--- START ---
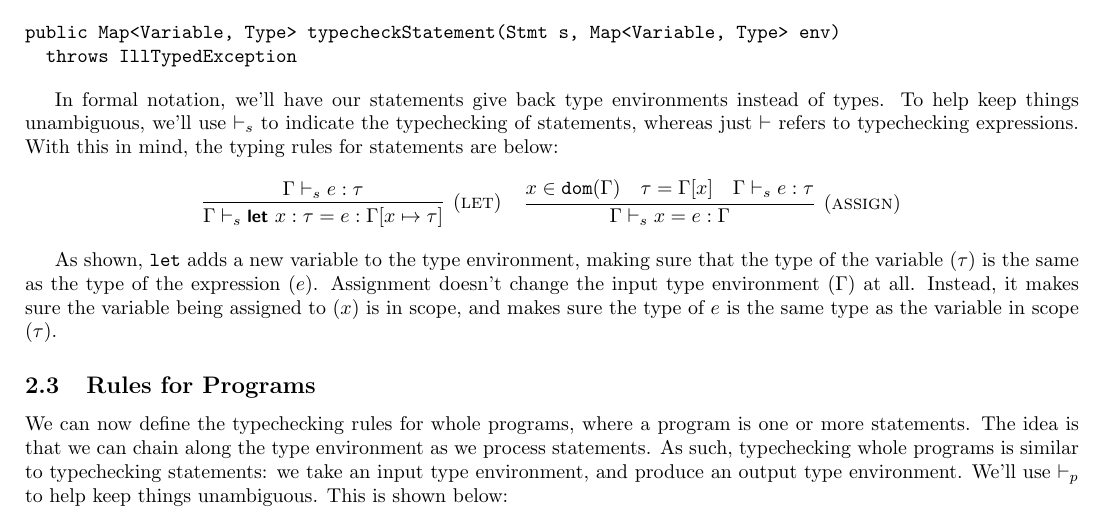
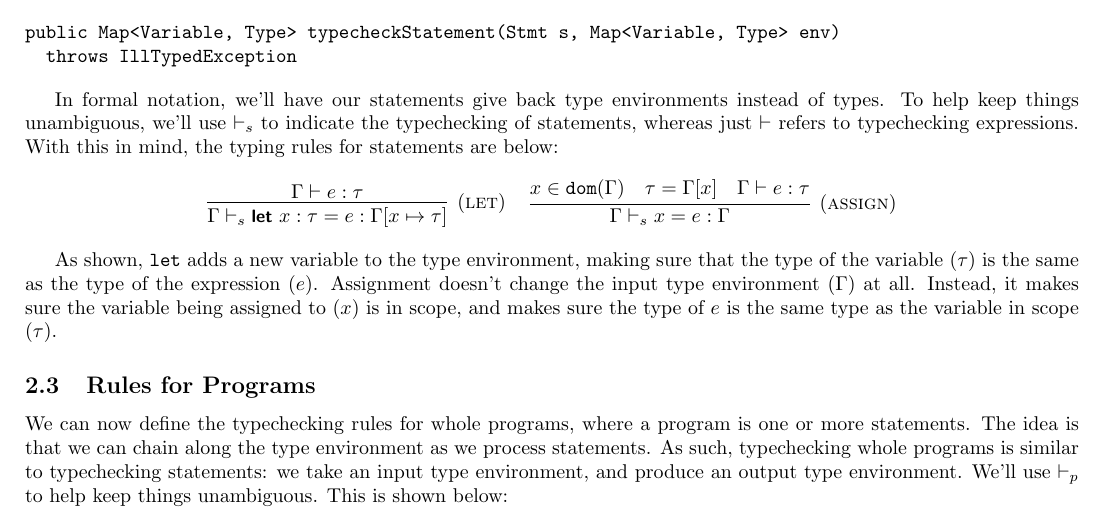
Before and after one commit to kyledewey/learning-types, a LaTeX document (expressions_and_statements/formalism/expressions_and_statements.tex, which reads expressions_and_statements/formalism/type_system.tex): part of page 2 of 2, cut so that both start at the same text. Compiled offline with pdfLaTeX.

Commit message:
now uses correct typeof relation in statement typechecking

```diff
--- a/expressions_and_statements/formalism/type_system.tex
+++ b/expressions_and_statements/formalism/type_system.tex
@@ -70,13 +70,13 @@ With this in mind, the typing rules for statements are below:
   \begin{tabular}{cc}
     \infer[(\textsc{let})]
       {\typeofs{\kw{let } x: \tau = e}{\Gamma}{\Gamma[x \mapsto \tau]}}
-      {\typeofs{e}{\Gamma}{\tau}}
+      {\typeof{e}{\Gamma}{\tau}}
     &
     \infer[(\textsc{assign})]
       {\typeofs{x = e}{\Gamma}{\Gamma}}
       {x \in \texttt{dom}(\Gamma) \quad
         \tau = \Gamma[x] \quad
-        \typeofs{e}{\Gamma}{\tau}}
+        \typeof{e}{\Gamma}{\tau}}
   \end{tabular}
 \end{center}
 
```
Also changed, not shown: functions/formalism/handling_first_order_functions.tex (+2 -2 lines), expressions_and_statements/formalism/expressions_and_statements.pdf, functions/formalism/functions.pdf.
--- END ---
Could you return all the entries exactly as they appear, minus the pictures?

Before and after one commit to kyledewey/learning-types, a LaTeX document (expressions_and_statements/formalism/expressions_and_statements.tex, which reads expressions_and_statements/formalism/type_system.tex): part of page 2 of 2, cut so that both start at the same text. Compiled offline with pdfLaTeX.

Commit message:
now uses correct typeof relation in statement typechecking

```diff
--- a/expressions_and_statements/formalism/type_system.tex
+++ b/expressions_and_statements/formalism/type_system.tex
@@ -70,13 +70,13 @@ With this in mind, the typing rules for statements are below:
   \begin{tabular}{cc}
     \infer[(\textsc{let})]
       {\typeofs{\kw{let } x: \tau = e}{\Gamma}{\Gamma[x \mapsto \tau]}}
-      {\typeofs{e}{\Gamma}{\tau}}
+      {\typeof{e}{\Gamma}{\tau}}
     &
     \infer[(\textsc{assign})]
       {\typeofs{x = e}{\Gamma}{\Gamma}}
       {x \in \texttt{dom}(\Gamma) \quad
         \tau = \Gamma[x] \quad
-        \typeofs{e}{\Gamma}{\tau}}
+        \typeof{e}{\Gamma}{\tau}}
   \end{tabular}
 \end{center}
 
```
Also changed, not shown: functions/formalism/handling_first_order_functions.tex (+2 -2 lines), expressions_and_statements/formalism/expressions_and_statements.pdf, functions/formalism/functions.pdf.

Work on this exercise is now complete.